Depending on your appetite for risk, opportunities
do exist in the current market, say the experts
By Joseph Dobrian
This time last year, the inevitable complaint from the real
estate investment community was too much capital chasing
too few deals, with prices too high and leverage too cheap.
Today, it’s a very different marketplace, one in which equity play-
ers are still eager to place their dollars, but most of them are
focusing on a few cities and property types that are seen as safe
bets. Providers of senior debt are more insistent than ever that
borrowers prove they don’t really need the money, while the
legions of CMBS lenders have been reduced to a skeleton crew.
Even though the market is itching to get moving again, it is para-
lyzed by indecision and uncertainty. More bad news is that the
situation is likely to stay that way for at least the rest of this
year, say the experts.
Matthew McManus, chairman of Bluestone Real Estate Capital
in Philadelphia, suggests that the current consumer credit crisis
will go wider and deeper than the savings and loan collapse of the
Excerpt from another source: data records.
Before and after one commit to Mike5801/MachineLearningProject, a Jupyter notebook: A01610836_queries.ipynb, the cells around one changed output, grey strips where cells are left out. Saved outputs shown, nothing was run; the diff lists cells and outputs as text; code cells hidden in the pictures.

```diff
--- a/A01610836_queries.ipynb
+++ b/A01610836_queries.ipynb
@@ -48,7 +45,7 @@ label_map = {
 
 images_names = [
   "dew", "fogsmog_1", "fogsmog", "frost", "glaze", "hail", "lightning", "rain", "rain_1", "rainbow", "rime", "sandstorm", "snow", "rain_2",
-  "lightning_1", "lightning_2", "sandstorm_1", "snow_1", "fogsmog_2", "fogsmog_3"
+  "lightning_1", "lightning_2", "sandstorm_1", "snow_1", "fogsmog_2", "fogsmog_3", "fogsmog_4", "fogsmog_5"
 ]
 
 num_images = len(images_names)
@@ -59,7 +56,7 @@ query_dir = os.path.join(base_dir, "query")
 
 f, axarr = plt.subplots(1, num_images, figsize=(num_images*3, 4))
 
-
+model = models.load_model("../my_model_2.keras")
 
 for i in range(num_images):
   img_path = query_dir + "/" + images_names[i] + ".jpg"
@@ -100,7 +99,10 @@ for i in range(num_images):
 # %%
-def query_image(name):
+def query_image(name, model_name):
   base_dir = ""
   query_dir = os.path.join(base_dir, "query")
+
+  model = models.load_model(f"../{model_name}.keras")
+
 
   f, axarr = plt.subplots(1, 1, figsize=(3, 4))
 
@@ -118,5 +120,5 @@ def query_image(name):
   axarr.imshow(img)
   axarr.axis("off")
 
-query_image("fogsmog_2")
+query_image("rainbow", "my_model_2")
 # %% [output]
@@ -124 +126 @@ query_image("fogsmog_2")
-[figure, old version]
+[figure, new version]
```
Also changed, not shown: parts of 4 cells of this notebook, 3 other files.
early 1990s, which was also triggered in part by overinvestment in
real estate. It will also likely have a more profound effect on the
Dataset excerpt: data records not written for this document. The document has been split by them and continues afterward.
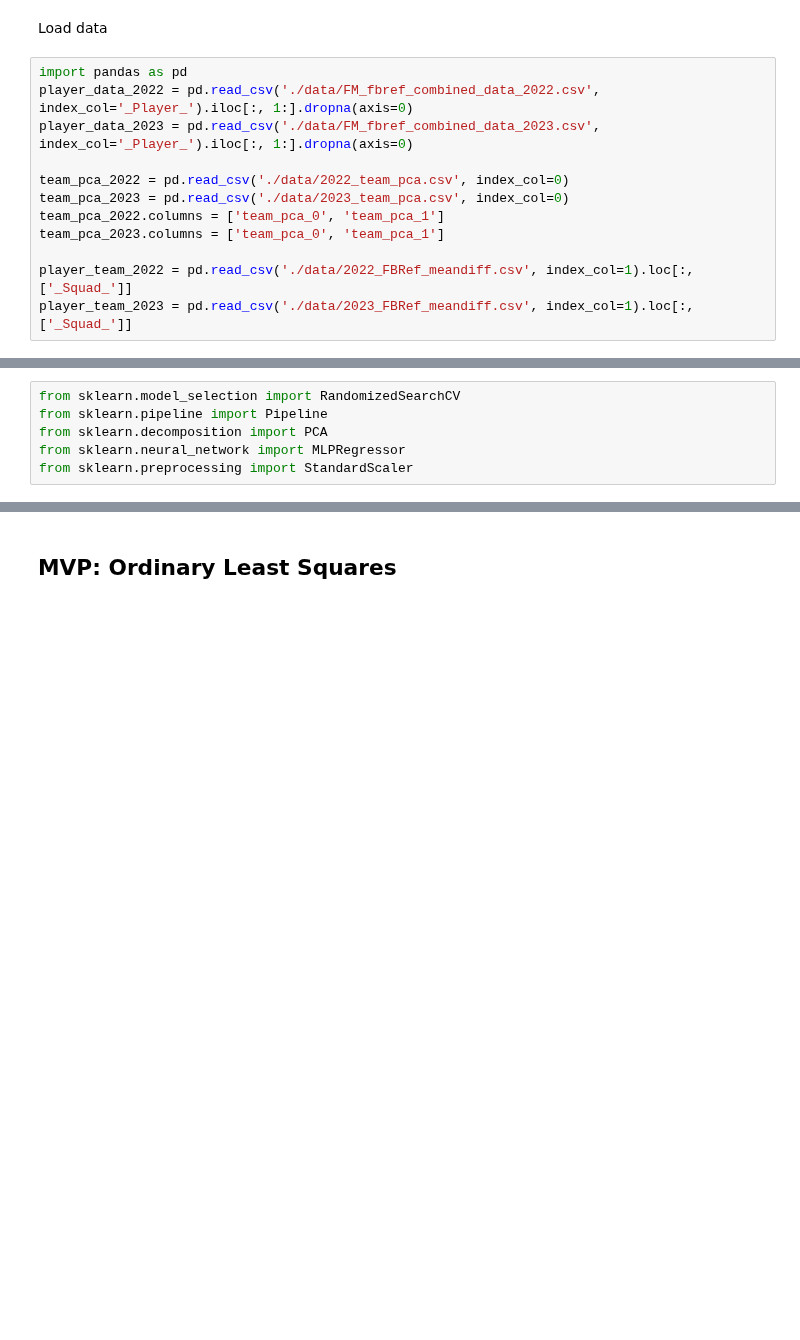
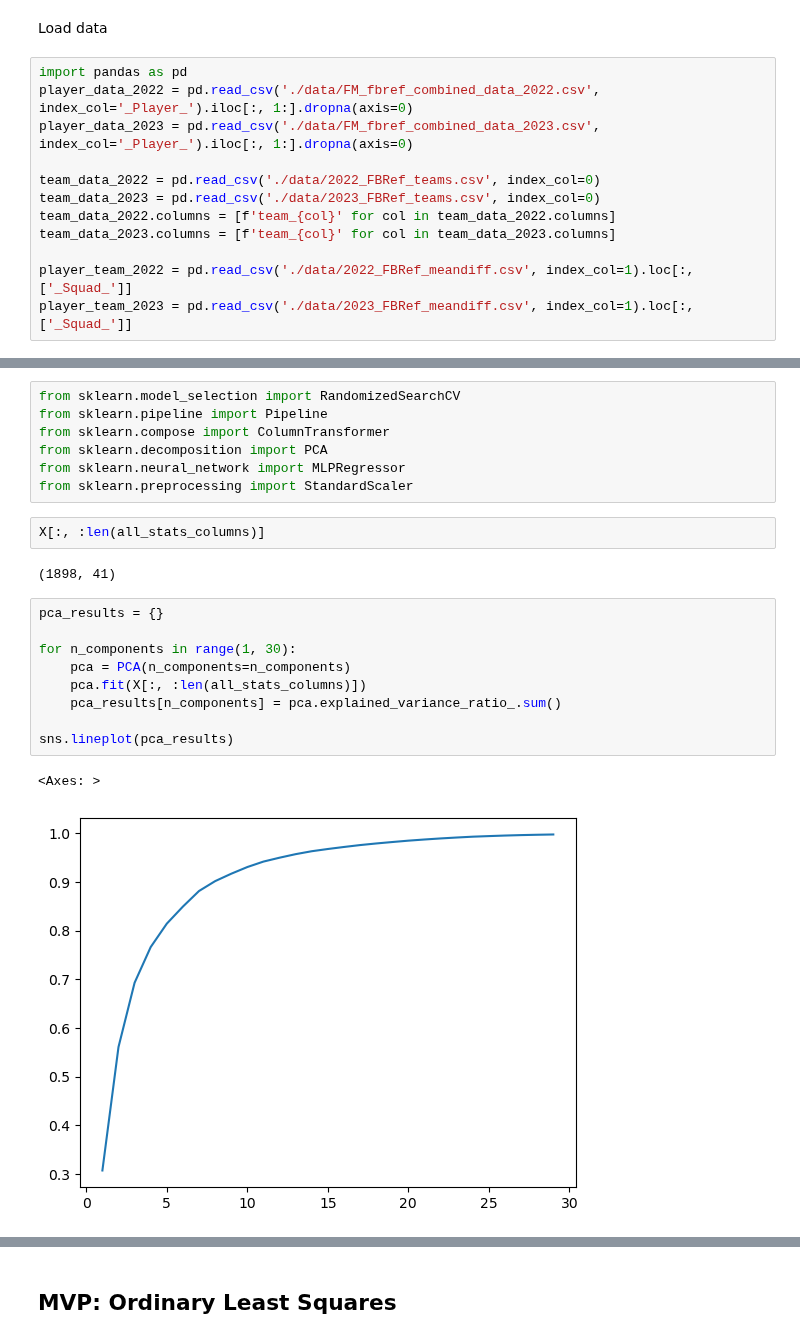
Before and after one commit to alibekk93/FM_skills_prediction, a Jupyter notebook: notebooks/05_prediction_pipelines.ipynb, the cells around one changed output, grey strips where cells are left out. Drawn from its saved outputs; the diff is of its cells as text; blank space fills up the shorter version.

```diff
--- a/notebooks/05_prediction_pipelines.ipynb
+++ b/notebooks/05_prediction_pipelines.ipynb
@@ -15,10 +15,10 @@ import pandas as pd
 player_data_2022 = pd.read_csv('./data/FM_fbref_combined_data_2022.csv', index_col='_Player_').iloc[:, 1:].dropna(axis=0)
 player_data_2023 = pd.read_csv('./data/FM_fbref_combined_data_2023.csv', index_col='_Player_').iloc[:, 1:].dropna(axis=0)
 
-team_pca_2022 = pd.read_csv('./data/2022_team_pca.csv', index_col=0)
-team_pca_2023 = pd.read_csv('./data/2023_team_pca.csv', index_col=0)
-team_pca_2022.columns = ['team_pca_0', 'team_pca_1']
-team_pca_2023.columns = ['team_pca_0', 'team_pca_1']
+team_data_2022 = pd.read_csv('./data/2022_FBRef_teams.csv', index_col=0)
+team_data_2023 = pd.read_csv('./data/2023_FBRef_teams.csv', index_col=0)
+team_data_2022.columns = [f'team_{col}' for col in team_data_2022.columns]
+team_data_2023.columns = [f'team_{col}' for col in team_data_2023.columns]
 
 player_team_2022 = pd.read_csv('./data/2022_FBRef_meandiff.csv', index_col=1).loc[:, ['_Squad_']]
 player_team_2023 = pd.read_csv('./data/2023_FBRef_meandiff.csv', index_col=1).loc[:, ['_Squad_']]
@@ -47,9 +52,26 @@ X_train, X_test, y_train, y_test, train_indices, test_indices = train_test_split
 # %%
 from sklearn.model_selection import RandomizedSearchCV
 from sklearn.pipeline import Pipeline
+from sklearn.compose import ColumnTransformer
 from sklearn.decomposition import PCA
 from sklearn.neural_network import MLPRegressor
 from sklearn.preprocessing import StandardScaler
+# %%
+X[:, :len(all_stats_columns)]
+# %% [output]
+(1898, 41)
+# %%
+pca_results = {}
+
+for n_components in range(1, 30):
+    pca = PCA(n_components=n_components)
+    pca.fit(X[:, :len(all_stats_columns)])
+    pca_results[n_components] = pca.explained_variance_ratio_.sum()
+
+sns.lineplot(pca_results)
+# %% [output]
+<Axes: >
+[figure, added]
 # %%
 pca_results = {}
 
```
Also changed, not shown: parts of 16 cells of this notebook.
financing of commercial properties.
“The ’90s crisis was a fundamental problem of too many S&Ls
supplying too much money to an industry that was overbuilding,”
he explains. “The value of real estate really did decline. This, by
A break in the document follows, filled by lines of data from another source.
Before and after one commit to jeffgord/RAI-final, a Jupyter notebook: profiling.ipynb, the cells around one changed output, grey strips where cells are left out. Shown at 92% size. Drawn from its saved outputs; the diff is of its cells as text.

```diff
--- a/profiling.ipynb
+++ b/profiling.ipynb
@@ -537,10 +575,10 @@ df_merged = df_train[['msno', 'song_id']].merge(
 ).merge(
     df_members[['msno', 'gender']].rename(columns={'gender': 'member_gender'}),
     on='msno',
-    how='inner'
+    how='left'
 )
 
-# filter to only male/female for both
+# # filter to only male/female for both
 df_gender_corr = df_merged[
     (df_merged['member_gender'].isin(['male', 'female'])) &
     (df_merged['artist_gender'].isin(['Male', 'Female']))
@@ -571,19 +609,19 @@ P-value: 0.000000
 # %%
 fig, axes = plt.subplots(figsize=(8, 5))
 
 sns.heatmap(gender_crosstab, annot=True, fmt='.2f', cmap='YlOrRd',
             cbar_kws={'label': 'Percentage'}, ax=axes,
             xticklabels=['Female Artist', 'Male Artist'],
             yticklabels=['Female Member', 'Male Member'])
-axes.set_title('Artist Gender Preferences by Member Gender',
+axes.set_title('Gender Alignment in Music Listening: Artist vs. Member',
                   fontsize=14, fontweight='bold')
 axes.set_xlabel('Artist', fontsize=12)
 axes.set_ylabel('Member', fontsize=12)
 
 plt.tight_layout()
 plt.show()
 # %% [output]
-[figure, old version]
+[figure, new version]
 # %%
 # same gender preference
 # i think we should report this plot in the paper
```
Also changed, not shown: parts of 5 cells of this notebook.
contrast, is a consumer-led recession. Consumers are scared by
what’s in the media and are further reminded of the problem when
they aren’t able to tap into their home equity as they did three
years ago. The consequences have got to hit the commercial mar-
kets as well. This is the equivalent of the S&L crisis on a global
basis because people all over the world bought CDO paper from
Overheated competition among commercial lenders is also
responsible in large part for current conditions, says Daniel S.
Levitan, managing director of investments for PNL Cos. of Dallas.